» **WORK TASK**: Copies of all lines that contain "Portugal" are needed; take them from the data below.

» **INPUT DATA**:
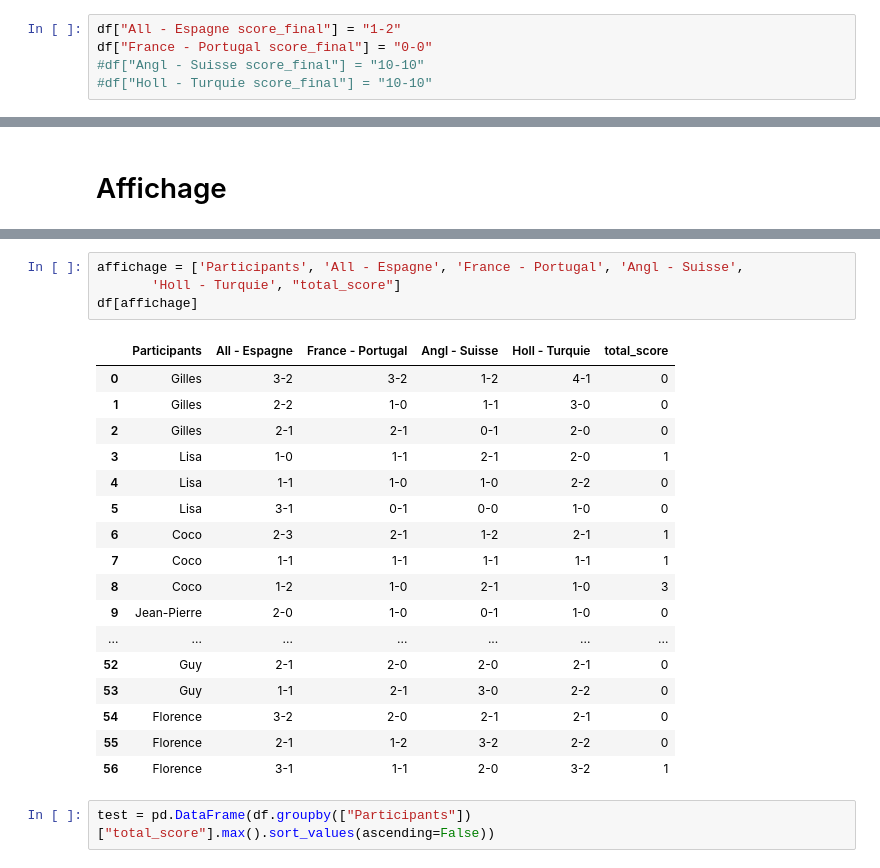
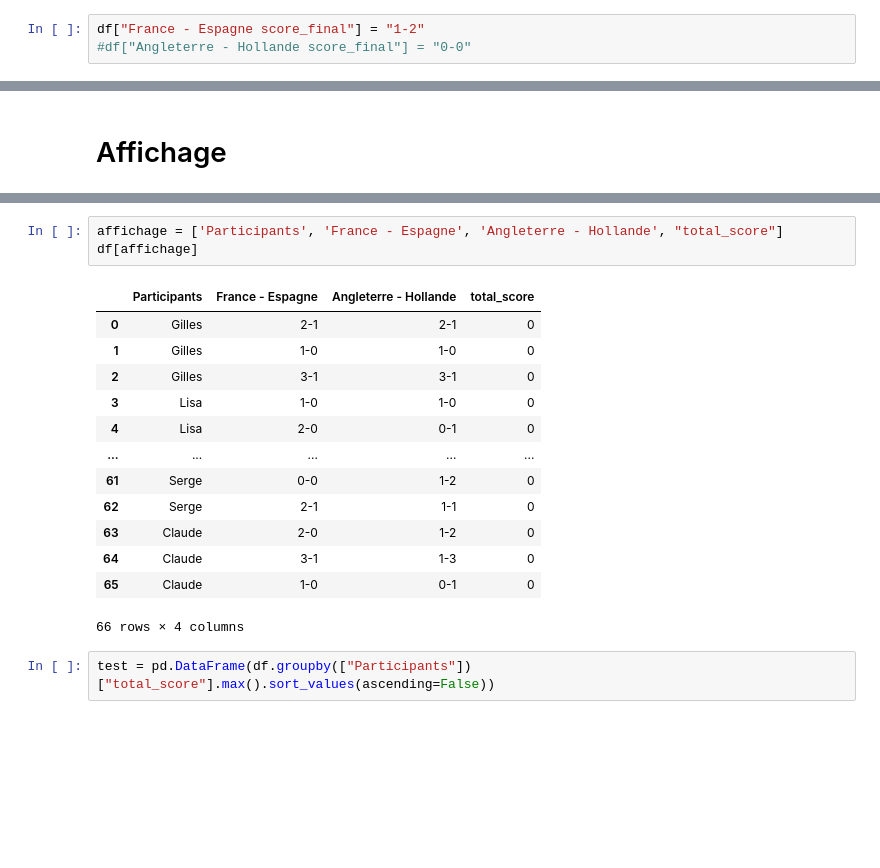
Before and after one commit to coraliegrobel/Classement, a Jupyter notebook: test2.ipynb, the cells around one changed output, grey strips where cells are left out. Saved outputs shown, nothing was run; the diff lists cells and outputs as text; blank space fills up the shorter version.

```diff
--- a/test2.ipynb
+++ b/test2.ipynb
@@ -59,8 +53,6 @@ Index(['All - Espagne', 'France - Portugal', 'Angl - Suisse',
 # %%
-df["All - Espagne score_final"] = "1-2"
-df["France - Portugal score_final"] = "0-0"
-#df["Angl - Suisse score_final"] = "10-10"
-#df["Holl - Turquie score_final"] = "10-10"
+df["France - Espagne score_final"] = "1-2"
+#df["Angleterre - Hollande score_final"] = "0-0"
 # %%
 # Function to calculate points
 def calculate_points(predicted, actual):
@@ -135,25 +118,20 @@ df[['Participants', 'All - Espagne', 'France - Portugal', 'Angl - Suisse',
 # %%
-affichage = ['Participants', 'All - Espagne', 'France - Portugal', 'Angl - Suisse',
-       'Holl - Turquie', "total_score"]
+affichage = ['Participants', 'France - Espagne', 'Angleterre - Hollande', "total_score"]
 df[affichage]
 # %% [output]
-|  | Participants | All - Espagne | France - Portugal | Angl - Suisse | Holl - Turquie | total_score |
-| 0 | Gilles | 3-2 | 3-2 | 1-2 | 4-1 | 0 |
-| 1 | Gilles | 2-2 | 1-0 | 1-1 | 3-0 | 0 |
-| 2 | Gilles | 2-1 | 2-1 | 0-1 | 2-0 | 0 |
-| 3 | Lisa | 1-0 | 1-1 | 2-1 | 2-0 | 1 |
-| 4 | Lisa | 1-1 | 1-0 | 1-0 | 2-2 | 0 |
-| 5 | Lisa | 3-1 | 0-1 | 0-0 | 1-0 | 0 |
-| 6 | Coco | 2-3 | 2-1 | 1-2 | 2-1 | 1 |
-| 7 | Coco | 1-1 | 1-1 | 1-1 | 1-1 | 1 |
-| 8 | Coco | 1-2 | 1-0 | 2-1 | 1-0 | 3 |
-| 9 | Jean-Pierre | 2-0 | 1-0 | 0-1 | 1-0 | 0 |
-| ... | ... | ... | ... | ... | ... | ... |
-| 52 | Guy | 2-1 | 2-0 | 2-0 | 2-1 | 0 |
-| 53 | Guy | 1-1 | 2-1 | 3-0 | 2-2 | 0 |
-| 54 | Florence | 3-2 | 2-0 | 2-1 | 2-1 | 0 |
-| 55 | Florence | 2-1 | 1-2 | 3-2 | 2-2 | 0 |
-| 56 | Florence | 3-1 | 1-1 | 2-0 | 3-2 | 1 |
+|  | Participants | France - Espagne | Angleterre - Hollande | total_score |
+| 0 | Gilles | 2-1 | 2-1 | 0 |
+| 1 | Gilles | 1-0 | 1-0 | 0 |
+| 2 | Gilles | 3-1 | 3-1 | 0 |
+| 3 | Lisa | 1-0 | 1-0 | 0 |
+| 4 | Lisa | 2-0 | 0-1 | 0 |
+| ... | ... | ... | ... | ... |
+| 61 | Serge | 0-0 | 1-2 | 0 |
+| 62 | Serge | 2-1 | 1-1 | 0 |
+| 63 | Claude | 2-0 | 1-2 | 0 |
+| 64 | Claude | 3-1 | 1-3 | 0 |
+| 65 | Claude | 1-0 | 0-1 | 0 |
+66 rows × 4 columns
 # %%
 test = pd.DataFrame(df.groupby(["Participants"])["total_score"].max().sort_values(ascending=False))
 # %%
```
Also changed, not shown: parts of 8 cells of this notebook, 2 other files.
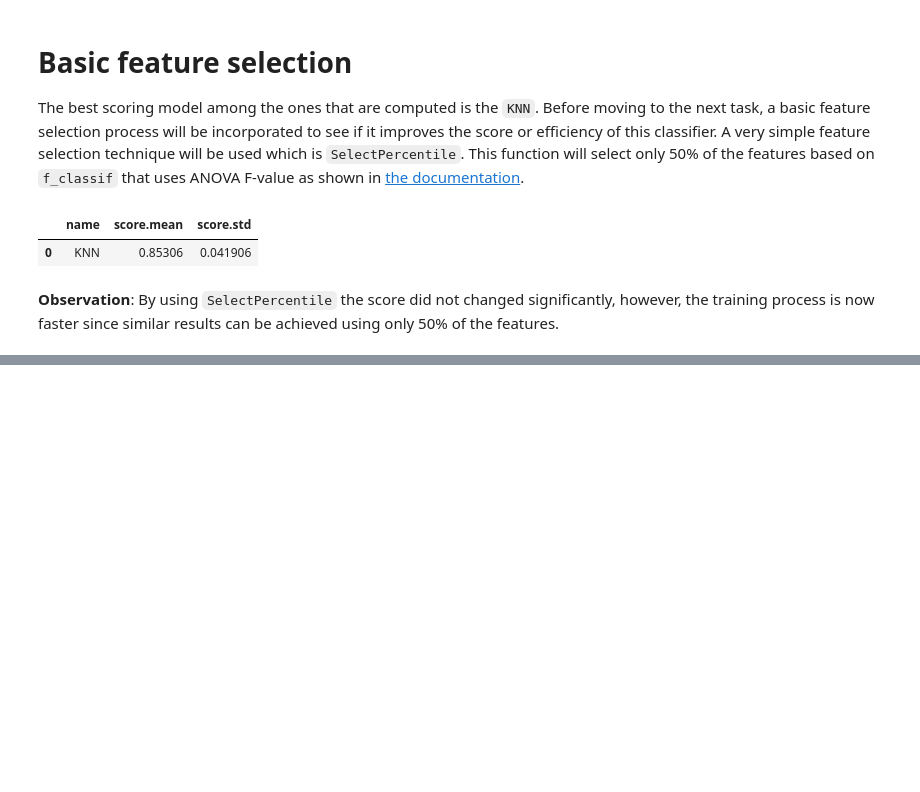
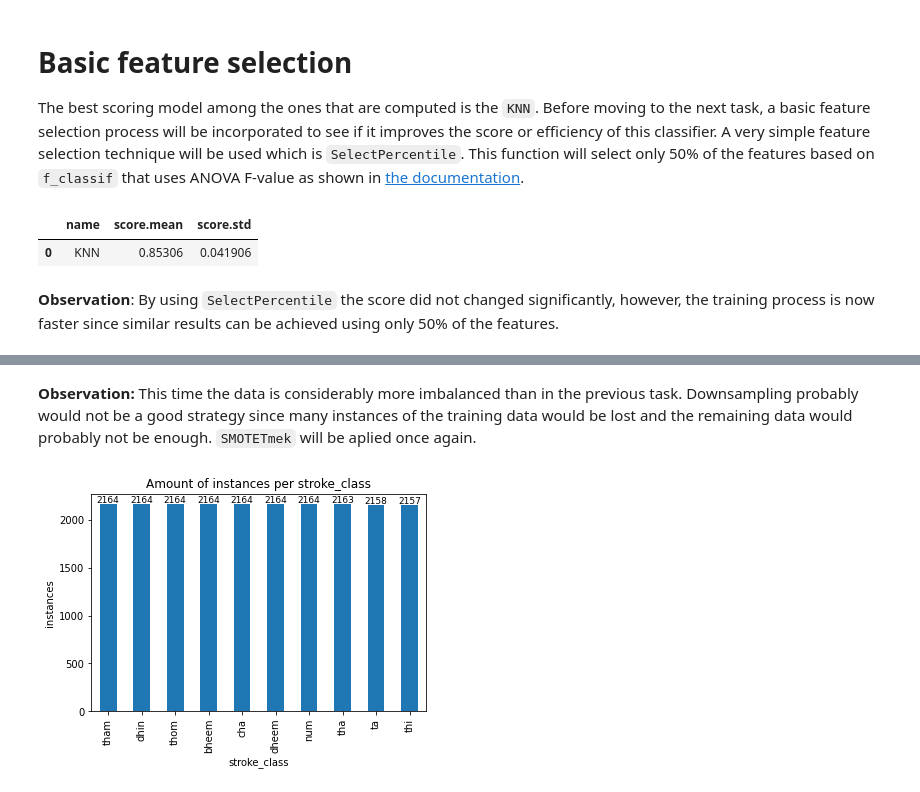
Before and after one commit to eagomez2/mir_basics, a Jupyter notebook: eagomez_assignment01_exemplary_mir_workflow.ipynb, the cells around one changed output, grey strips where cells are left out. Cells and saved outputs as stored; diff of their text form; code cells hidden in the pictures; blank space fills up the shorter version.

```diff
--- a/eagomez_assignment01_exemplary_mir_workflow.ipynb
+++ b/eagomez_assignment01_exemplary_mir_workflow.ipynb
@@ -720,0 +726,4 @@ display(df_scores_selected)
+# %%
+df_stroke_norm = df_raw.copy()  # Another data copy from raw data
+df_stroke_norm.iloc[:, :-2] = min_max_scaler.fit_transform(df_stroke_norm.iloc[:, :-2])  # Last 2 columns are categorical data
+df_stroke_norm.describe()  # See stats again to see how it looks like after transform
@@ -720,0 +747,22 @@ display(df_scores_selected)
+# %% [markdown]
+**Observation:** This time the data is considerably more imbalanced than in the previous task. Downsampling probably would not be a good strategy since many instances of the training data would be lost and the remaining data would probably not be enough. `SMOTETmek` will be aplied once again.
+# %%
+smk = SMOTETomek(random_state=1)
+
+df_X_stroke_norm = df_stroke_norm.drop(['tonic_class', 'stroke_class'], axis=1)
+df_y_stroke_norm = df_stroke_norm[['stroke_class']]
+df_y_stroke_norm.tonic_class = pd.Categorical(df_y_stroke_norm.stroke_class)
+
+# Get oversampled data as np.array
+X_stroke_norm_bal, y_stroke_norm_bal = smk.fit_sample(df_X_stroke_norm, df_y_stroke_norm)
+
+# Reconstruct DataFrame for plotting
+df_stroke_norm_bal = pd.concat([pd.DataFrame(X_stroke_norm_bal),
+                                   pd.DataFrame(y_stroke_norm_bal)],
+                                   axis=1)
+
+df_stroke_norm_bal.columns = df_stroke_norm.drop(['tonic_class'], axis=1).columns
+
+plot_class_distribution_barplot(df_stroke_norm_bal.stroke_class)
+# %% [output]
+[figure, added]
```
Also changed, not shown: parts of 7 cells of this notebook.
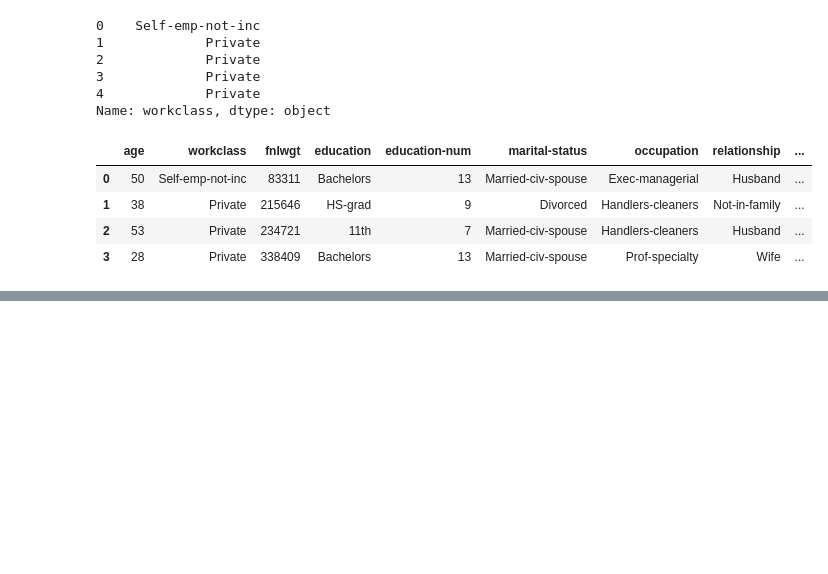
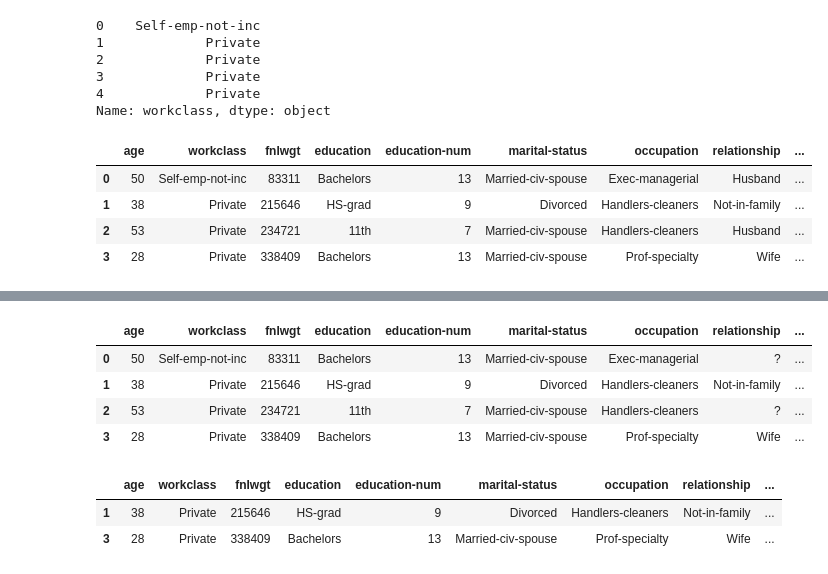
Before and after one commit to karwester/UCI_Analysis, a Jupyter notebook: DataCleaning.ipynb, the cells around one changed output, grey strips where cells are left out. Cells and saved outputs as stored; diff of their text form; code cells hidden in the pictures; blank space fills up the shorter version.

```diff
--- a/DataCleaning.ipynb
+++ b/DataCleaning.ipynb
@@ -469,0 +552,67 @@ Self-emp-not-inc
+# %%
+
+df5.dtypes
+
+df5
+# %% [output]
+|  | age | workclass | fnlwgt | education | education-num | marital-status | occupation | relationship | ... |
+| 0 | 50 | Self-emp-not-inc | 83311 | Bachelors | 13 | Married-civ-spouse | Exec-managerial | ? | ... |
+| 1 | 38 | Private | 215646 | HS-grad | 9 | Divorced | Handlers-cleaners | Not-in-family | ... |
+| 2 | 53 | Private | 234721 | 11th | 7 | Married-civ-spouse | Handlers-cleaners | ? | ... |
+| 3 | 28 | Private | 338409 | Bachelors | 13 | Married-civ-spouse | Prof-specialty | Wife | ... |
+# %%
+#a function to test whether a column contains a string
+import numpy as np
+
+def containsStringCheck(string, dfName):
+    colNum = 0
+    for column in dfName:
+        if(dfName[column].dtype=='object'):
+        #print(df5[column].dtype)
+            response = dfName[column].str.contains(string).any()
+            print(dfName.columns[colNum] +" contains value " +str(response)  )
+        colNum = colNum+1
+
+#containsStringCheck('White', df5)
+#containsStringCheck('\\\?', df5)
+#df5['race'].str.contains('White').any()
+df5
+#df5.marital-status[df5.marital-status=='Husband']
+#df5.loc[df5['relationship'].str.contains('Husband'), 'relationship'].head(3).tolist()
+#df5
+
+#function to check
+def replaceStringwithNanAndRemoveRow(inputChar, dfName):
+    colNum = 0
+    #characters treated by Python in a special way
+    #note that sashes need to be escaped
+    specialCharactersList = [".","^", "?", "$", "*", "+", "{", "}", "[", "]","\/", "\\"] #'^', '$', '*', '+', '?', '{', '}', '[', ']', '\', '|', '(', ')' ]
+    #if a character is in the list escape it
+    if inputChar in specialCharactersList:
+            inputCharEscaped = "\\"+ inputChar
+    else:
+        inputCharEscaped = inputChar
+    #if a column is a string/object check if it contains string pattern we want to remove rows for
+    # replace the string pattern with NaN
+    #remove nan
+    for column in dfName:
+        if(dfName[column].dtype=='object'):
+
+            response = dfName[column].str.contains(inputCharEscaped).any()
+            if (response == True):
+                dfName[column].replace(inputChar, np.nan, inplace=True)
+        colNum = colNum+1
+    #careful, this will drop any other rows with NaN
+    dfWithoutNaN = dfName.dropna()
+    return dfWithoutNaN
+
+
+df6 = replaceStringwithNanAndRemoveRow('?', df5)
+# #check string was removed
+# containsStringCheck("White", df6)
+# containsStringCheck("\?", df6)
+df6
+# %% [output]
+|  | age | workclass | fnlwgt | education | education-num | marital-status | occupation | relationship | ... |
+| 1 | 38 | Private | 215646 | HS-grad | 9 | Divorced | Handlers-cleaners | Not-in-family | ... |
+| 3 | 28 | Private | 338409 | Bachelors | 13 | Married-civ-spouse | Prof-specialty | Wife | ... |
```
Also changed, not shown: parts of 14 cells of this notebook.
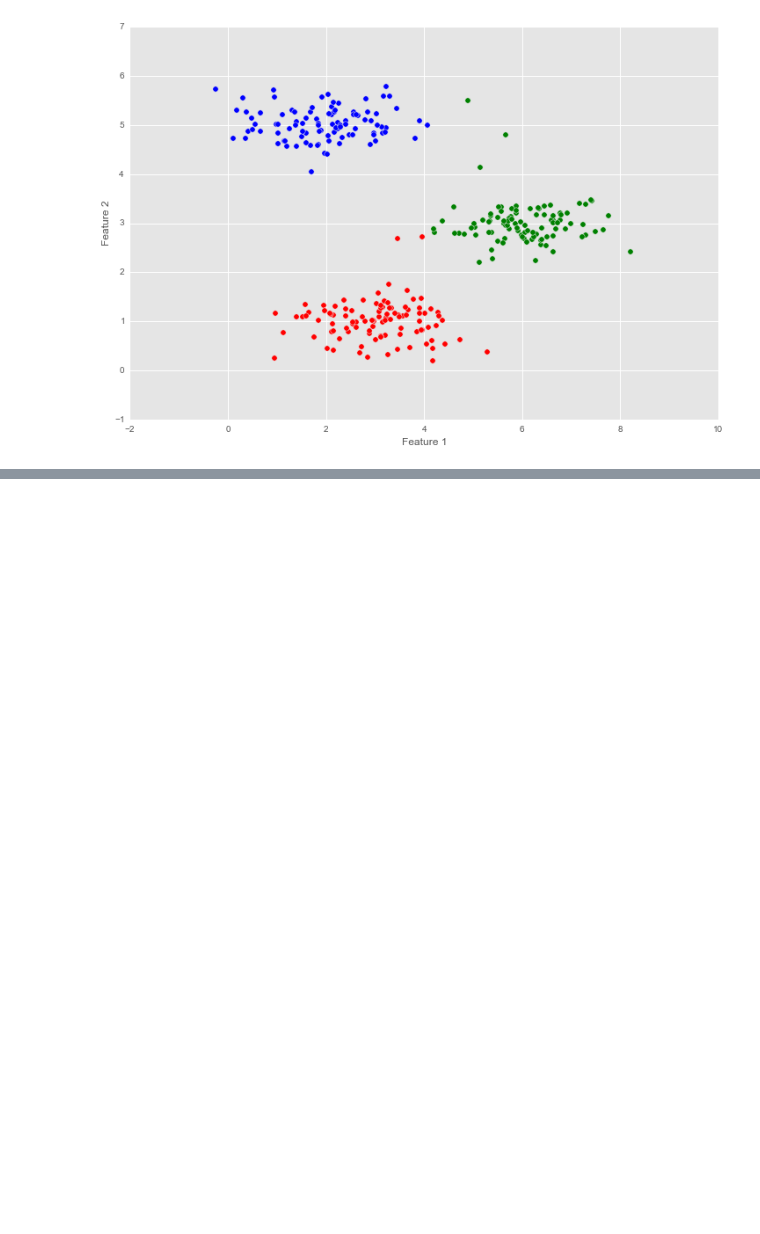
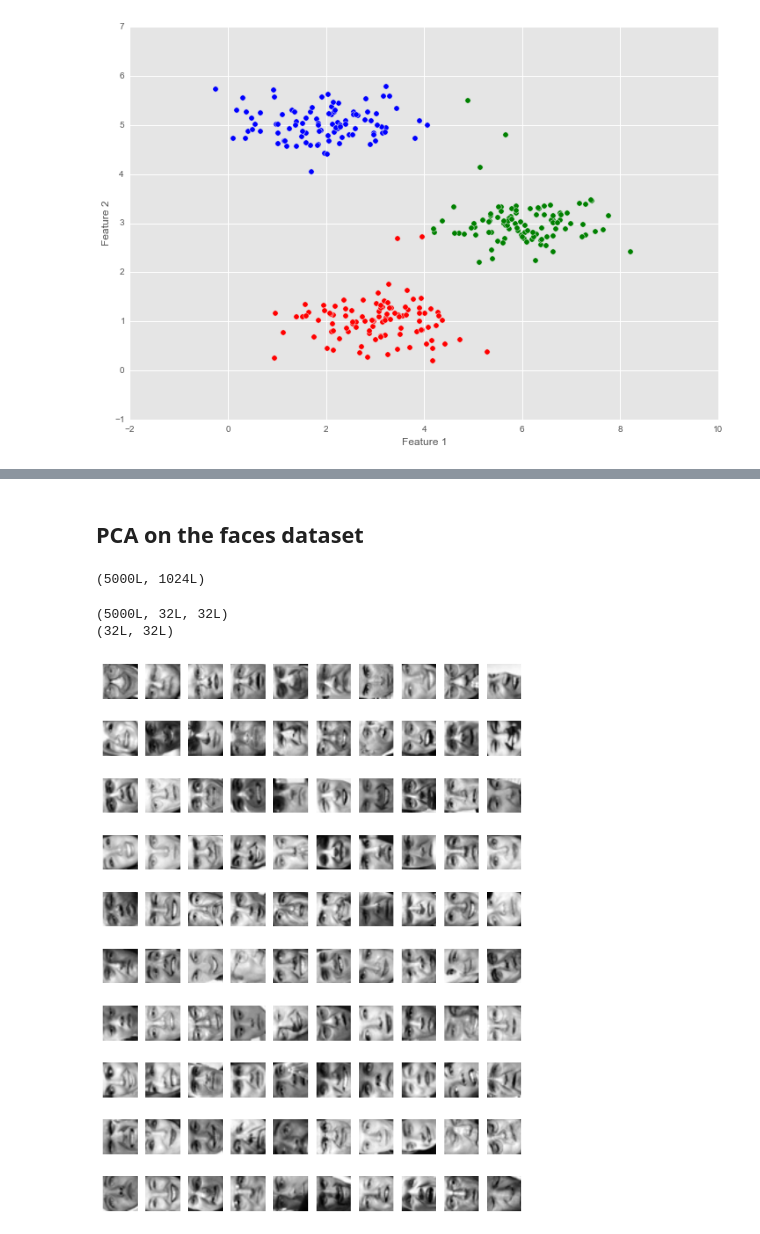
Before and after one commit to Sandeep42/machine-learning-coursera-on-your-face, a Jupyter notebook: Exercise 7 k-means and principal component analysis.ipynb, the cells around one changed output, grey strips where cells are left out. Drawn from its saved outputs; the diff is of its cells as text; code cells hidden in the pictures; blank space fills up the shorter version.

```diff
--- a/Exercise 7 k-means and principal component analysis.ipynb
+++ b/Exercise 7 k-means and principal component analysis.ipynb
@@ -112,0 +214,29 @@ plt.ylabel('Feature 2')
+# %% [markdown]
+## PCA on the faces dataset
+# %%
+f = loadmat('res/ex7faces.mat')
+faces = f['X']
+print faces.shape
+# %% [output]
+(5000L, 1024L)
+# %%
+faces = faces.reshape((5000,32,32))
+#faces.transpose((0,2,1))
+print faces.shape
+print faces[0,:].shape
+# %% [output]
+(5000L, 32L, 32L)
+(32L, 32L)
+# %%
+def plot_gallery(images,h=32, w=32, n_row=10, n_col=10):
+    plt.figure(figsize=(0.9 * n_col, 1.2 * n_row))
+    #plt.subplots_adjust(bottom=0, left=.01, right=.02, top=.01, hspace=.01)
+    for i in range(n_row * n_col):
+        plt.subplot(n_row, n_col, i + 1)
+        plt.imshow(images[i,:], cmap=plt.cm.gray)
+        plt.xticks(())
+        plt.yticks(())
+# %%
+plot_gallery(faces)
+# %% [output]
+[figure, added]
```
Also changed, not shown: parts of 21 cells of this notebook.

» **EXERCISE ANSWER**:
@@ -59,8 +53,6 @@ Index(['All - Espagne', 'France - Portugal', 'Angl - Suisse',
-df["France - Portugal score_final"] = "0-0"
@@ -135,25 +118,20 @@ df[['Participants', 'All - Espagne', 'France - Portugal', 'Angl - Suisse',
-affichage = ['Participants', 'All - Espagne', 'France - Portugal', 'Angl - Suisse',
-|  | Participants | All - Espagne | France - Portugal | Angl - Suisse | Holl - Turquie | total_score |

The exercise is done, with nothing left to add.